By Haddon Libby
Twenty-five years ago, Wal-Mart entered the grocery business. Today, Wal-Mart is the largest seller of groceries in the United States commanding a 25% market share. The second largest grocer is Kroger at 8.2% with brands like Ralph’s, Food 4 Less, Fry’s and Smith’s.
In buying Whole Foods and their 1.6% market share, Amazon gets the best brand in the grocery business and its highly coveted and upwardly mobile millennial customer base. Amazon also gains 456 quality locations in 43 states from which to expand their presence in the daily life of the American consumer.
The grocery business is highly fragmented and Amazon seems intent on reinventing the grocery business and the way in which Americans shop.
Niche markets like Cardenas should continue to do well. Grocers that cannot differentiate from the pack will be hurt the most. This is why Kroger, the parent to Ralph’s, lost 30% of their stock value due to the Amazon purchase of Whole Foods. If price is eliminated, what does Ralph’s do better than Whole Foods? What about Jensen’s, Vons or Albertsons? Expect weaker competitors to quickly merge with their stronger counterparts.
If history is an indicator, expect Amazon to cut Whole Foods’ prices as they look to grab a Wal-Mart-sized market share as quickly as possible.
We can also expect Amazon to use its entry into the grocery business as part of a grander strategy intent on reinventing retail shopping in a manner similar to Netflix and Apple when they reinvented movie rentals. Not too long ago, a company named Blockbuster was a Fortune 500 company.
When shopping, it is envisioned that you will be able to sit down near your Amazon Echo and dictate your shopping list. Don’t be surprised if Echo suggests other items for your virtual cart.
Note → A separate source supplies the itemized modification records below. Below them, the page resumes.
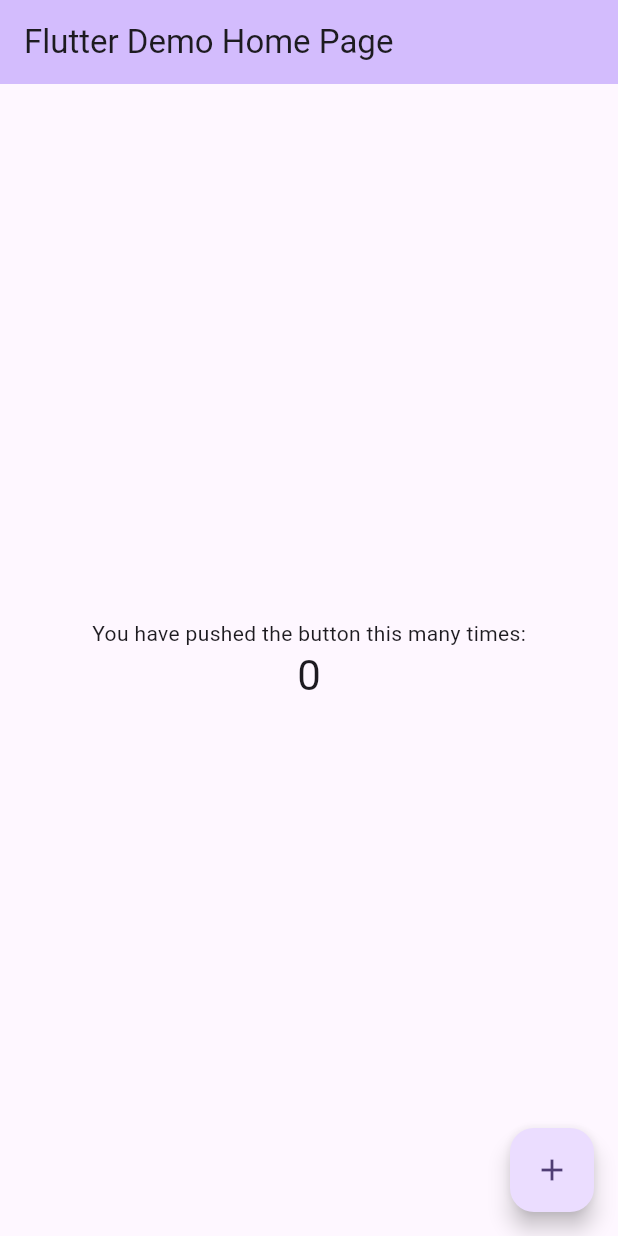
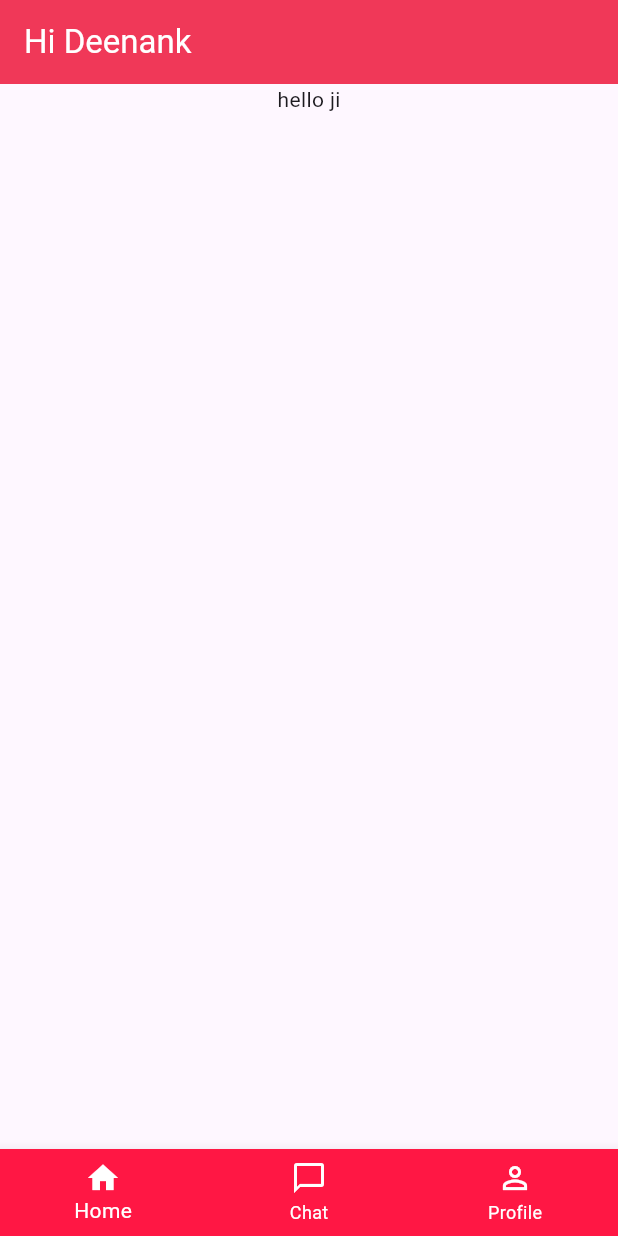
Before and after one commit to DeenankSharma/Swasthya_Health_AI_app, a Flutter app: the screen it shows after launch, on a phone screen of 412 x 824 dp. Run offline on Flutter 3.47's test engine with Material 3 defaults, Android fonts, the phone set to English and light mode, and no system bars; our stand-ins replace bloc, flutter_bloc.

Commit message:
feat : adds basic interface

```diff
--- /dev/null
+++ b/frontend/project/devtools_options.yaml
@@ -0,0 +1,3 @@
+description: This file stores settings for Dart & Flutter DevTools.
+documentation: https://docs.flutter.dev/tools/devtools/extensions#configure-extension-enablement-states
+extensions:
--- a/frontend/project/lib/main.dart
+++ b/frontend/project/lib/main.dart
@@ -1,125 +1,32 @@
 import 'package:flutter/material.dart';
+import 'package:project/presentation/chat/bloc/chat_bloc.dart';
+import 'package:project/presentation/home/bloc/home_bloc.dart';
+import 'package:project/presentation/home/home.dart';
+import 'package:project/presentation/profile/bloc/profile_bloc.dart';
+import 'package:provider/provider.dart';
+import 'package:project/providers/screenIndexProvider.dart';
 
-void main() {
-  runApp(const MyApp());
+void main(){
+  runApp(MainApp());
 }
 
-class MyApp extends StatelessWidget {
-  const MyApp({super.key});
+class MainApp extends StatelessWidget {
+  const MainApp({super.key});
 
-  // This widget is the root of your application.
   @override
   Widget build(BuildContext context) {
-    return MaterialApp(
-      title: 'Flutter Demo',
-      theme: ThemeData(
-        // This is the theme of your application.
-        //
-        // TRY THIS: Try running your application with "flutter run". You'll see
-        // the application has a purple toolbar. Then, without quitting the app,
-        // try changing the seedColor in the colorScheme below to Colors.green
-        // and then invoke "hot reload" (save your changes or press the "hot
-        // reload" button in a Flutter-supported IDE, or press "r" if you used
-        // the command line to start the app).
-        //
-        // Notice that the counter didn't reset back to zero; the application
-        // state is not lost during the reload. To reset the state, use hot
-        // restart instead.
-        //
-        // This works for code too, not just values: Most code changes can be
-        // tested with just a hot reload.
-        colorScheme: ColorScheme.fromSeed(seedColor: Colors.deepPurple),
-        useMaterial3: true,
+    return MultiProvider(
+      providers: [
+        Provider<HomeBloc>(create: (context)=>HomeBloc()),
+        Provider<ChatBloc>(create: (context)=>ChatBloc()),
+        Provider<ProfileBloc>(create: (context)=>ProfileBloc()),
+        ChangeNotifierProvider(create: (context) => screenIndexProvider())
+      ],child: MaterialApp(
+        debugShowCheckedModeBanner: false,
+        theme: ThemeData(primaryColor: Color.fromRGBO(240, 56, 88, 1)),
+        home: Home(),
+
       ),
-      home: const MyHomePage(title: 'Flutter Demo Home Page'),
     );
   }
 }
-
-class MyHomePage extends StatefulWidget {
-  const MyHomePage({super.key, required this.title});
-
-  // This widget is the home page of your application. It is stateful, meaning
-  // that it has a State object (defined below) that contains fields that affect
-  // how it looks.
-
-  // This class is the configuration for the state. It holds the values (in this
-  // case the title) provided by the parent (in this case the App widget) and
-  // used by the build method of the State. Fields in a Widget subclass are
-  // always marked "final".
-
-  final String title;
-
-  @override
-  State<MyHomePage> createState() => _MyHomePageState();
-}
-
-class _MyHomePageState extends State<MyHomePage> {
-  int _counter = 0;
-
-  void _incrementCounter() {
-    setState(() {
-      // This call to setState tells the Flutter framework that something has
-      // changed in this State, which causes it to rerun the build method below
-      // so that the display can reflect the updated values. If we changed
-      // _counter without calling setState(), then the build method would not be
-      // called again, and so nothing would appear to happen.
-      _counter++;
-    });
-  }
-
-  @override
-  Widget build(BuildContext context) {
-    // This method is rerun every time setState is called, for instance as done
-    // by the _incrementCounter method above.
-    //
-    // The Flutter framework has been optimized to make rerunning build methods
-    // fast, so that you can just rebuild anything that needs updating rather
-    // than having to individually change instances of widgets.
-    return Scaffold(
-      appBar: AppBar(
-        // TRY THIS: Try changing the color here to a specific color (to
-        // Colors.amber, perhaps?) and trigger a hot reload to see the AppBar
-        // change color while the other colors stay the same.
-        backgroundColor: Theme.of(context).colorScheme.inversePrimary,
-        // Here we take the value from the MyHomePage object that was created by
-        // the App.build method, and use it to set our appbar title.
-        title: Text(widget.title),
-      ),
-      body: Center(
-        // Center is a layout widget. It takes a single child and positions it
-        // in the middle of the parent.
-        child: Column(
-          // Column is also a layout widget. It takes a list of children and
-          // arranges them vertically. By default, it sizes itself to fit its
-          // children horizontally, and tries to be as tall as its parent.
-          //
-          // Column has various properties to control how it sizes itself and
-          // how it positions its children. Here we use mainAxisAlignment to
-          // center the children vertically; the main axis here is the vertical
-          // axis because Columns are vertical (the cross axis would be
-          // horizontal).
-          //
-          // TRY THIS: Invoke "debug painting" (choose the "Toggle Debug Paint"
-          // action in the IDE, or press "p" in the console), to see the
-          // wireframe for each widget.
-          mainAxisAlignment: MainAxisAlignment.center,
-          children: <Widget>[
-            const Text(
-              'You have pushed the button this many times:',
-            ),
-            Text(
-              '$_counter',
-              style: Theme.of(context).textTheme.headlineMedium,
-            ),
-          ],
-        ),
-      ),
-      floatingActionButton: FloatingActionButton(
-        onPressed: _incrementCounter,
-        tooltip: 'Increment',
-        child: const Icon(Icons.add),
-      ), // This trailing comma makes auto-formatting nicer for build methods.
-    );
-  }
-}
--- a/frontend/project/lib/presentation/chat/bloc/chat_state.dart
+++ b/frontend/project/lib/presentation/chat/bloc/chat_state.dart
@@ -4,3 +4,4 @@ part of 'chat_bloc.dart';
 sealed class ChatState {}
 
 final class ChatInitial extends ChatState {}
+class ChatActionState extends ChatState{}
--- a/frontend/project/lib/presentation/home/bloc/home_state.dart
+++ b/frontend/project/lib/presentation/home/bloc/home_state.dart
@@ -4,3 +4,4 @@ part of 'home_bloc.dart';
 sealed class HomeState {}
 
 final class HomeInitial extends HomeState {}
+class HomeActionState extends HomeState{}
--- a/frontend/project/lib/presentation/home/home.dart
+++ b/frontend/project/lib/presentation/home/home.dart
@@ -0,0 +1,104 @@
+import 'package:flutter/material.dart';
+import 'package:project/presentation/chat/chat.dart';
+import 'package:project/presentation/home/bloc/home_bloc.dart';
+import 'package:project/presentation/profile/profile.dart';
+import 'package:project/providers/screenIndexProvider.dart';
+import 'package:provider/provider.dart';
+import 'package:flutter_bloc/flutter_bloc.dart';
+
+class Home extends StatelessWidget {
+  final HomeBloc homebloc =HomeBloc();
+
+
+  @override
+  Widget build(BuildContext context) {
+    final _screenindexprovider = Provider.of<screenIndexProvider>(context);
+    int currentScreenIndex = _screenindexprovider.fetchCurrentScreenIndex;
+    return BlocConsumer<HomeBloc, HomeState>(
+      bloc: homebloc,
+      buildWhen: (previous,current)=>current is HomeActionState,
+      listenWhen: (previous,current)=>current is HomeActionState,
+      listener: (context, state) {},
+      builder: (context, state) {
+        if (currentScreenIndex == 1) {
+          WidgetsBinding.instance.addPostFrameCallback((_) {
+            Navigator.pushReplacement(
+              context,
+              MaterialPageRoute(builder: (context) => Chat()),
+            );
+          });
+        }
+        if (currentScreenIndex == 2) {
+          WidgetsBinding.instance.addPostFrameCallback((_) {
+            Navigator.pushReplacement(
+              context,
+              MaterialPageRoute(builder: (context) => Profile()),
+            );
+          });
+        }
+        return Scaffold(
+          appBar: AppBar(
+            title: Text('Hi Deenank',style: TextStyle(color: Colors.white)),
+            backgroundColor: const Color.fromRGBO(240, 56, 88, 1),
+          ),
+          body: Column(
+            children: [
+              Expanded(
+                child: Center(
+                  child: Container(
+                    child: Column(children: [Text('hello ji')],),
+                  ),
+                ),
+              ),
+              BottomNavigationBar(
+                currentIndex: currentScreenIndex,
+                onTap: (value) {
+                  _screenindexprovider.updateScreenIndex(value);
+                },
+                backgroundColor: Colors.redAccent.shade400,
+                selectedItemColor: Colors.white,
+                unselectedItemColor: Colors.white,
+                items: [
+                  BottomNavigationBarItem(
+                    icon: Icon(
+                      (currentScreenIndex == 0)
+                          ? Icons.home
+                          : Icons.home_outlined,
+                      color: (currentScreenIndex == 0)
+                          ? Colors.white
+                          : Colors.white,
+                    ),
+                    label: 'Home',
+                  ),
+                  BottomNavigationBarItem(
+                    icon: Icon(
+                      (currentScreenIndex == 1)
+                          ? Icons.chat_bubble
+                          : Icons.chat_bubble_outline,
+                      color: (currentScreenIndex == 1)
+                          ? Colors.white
+                          : Colors.white,
+                    ),
+                    label: 'Chat',
+                  ),
+                  BottomNavigationBarItem(
+                    icon: Icon(
+                      (currentScreenIndex == 2)
+                          ? Icons.person
+                          : Icons.person_outline,
+                      color: (currentScreenIndex == 2)
+                          ? Colors.white
+                          : Colors.white,
+                    ),
+                    label: 'Profile',
+                  ),
+                ],
+              ),
+            ],
+          ),
+
+        );
+      },
+    );
+  }
+}
--- a/frontend/project/lib/presentation/profile/bloc/profile_state.dart
+++ b/frontend/project/lib/presentation/profile/bloc/profile_state.dart
@@ -4,3 +4,4 @@ part of 'profile_bloc.dart';
 sealed class ProfileState {}
 
 final class ProfileInitial extends ProfileState {}
+class ProfileActionState extends ProfileState{}
--- /dev/null
+++ b/frontend/project/lib/providers/screenIndexProvider.dart
@@ -0,0 +1,13 @@
+import 'package:flutter/material.dart';
+
+class screenIndexProvider extends ChangeNotifier{
+  int screenIndex = 0;
+  int get fetchCurrentScreenIndex{
+    return screenIndex;
+  }
+
+  void updateScreenIndex(int newIndex){
+    screenIndex=newIndex;
+    notifyListeners();
+  }
+}
--- a/frontend/project/pubspec.yaml
+++ b/frontend/project/pubspec.yaml
@@ -36,6 +36,8 @@ dependencies:
   # Use with the CupertinoIcons class for iOS style icons.
   cupertino_icons: ^1.0.6
   bloc: ^8.1.4
+  provider: ^6.1.2
+  flutter_bloc: ^8.1.6
 
 dev_dependencies:
   flutter_test:
```
Also changed, not shown: frontend/project/lib/presentation/chat/chat.dart (+103 -0 lines), frontend/project/lib/presentation/profile/profile.dart (+105 -0 lines), frontend/project/pubspec.lock, 1 other file.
By the time that you arrive at the store, your order will be ready and put in your car for you.
If you prefer to go to the store and pick out your purchases, simply take an item from the shelf, add it to your grocery cart and walk out of the store without having to stop for a cashier. Amazon has the technology to automatically scan the barcode on the items that you put in your cart and bill you for that purchase without ever removing cash or a credit card from your wallet.
On days when it is 120 degrees in the desert, let Amazon bring your order to you – so long as you are an Amazon Prime member (50% of all American households have Amazon Prime). If an Amazon Prime membership includes food delivery and better prices than Costco, do you really want to pay Costco annually to face their long lines and do all the schlepping yourself?
Wal-Mart is gearing up to compete with Amazon head-to-head in retail as they have the best distribution system amongst U.S. retailers; with their purchase of online retailers like Jet. com and men’s clothing retailer, Bonobos, expect Wal-Mart to put up a mighty fight.
As Borders, Circuit City, Sports Authority and Radio Shack have failed with the advance of online merchants, expect other retailers to merge or fail at an increasing rate. Sears, JC Penney, Staples and Macy’s are all downsizing their retail footprints quickly as they try and survive. Other retailers like The Limited, Gymboree and Payless Shoes have declared bankruptcy in their attempts to reorganize debts and find a path toward survival.
Even Wal-Mart has stopped building new locations as it looks to pivot and face the mighty Amazon. Retail as we know it is about to face fundamental change.
Haddon Libby is Managing Partner of Winslow Drake Investment Management and can be reached at 760.449.6349 or HLibby@WinslowDrake.com. www.WinslowDrake.com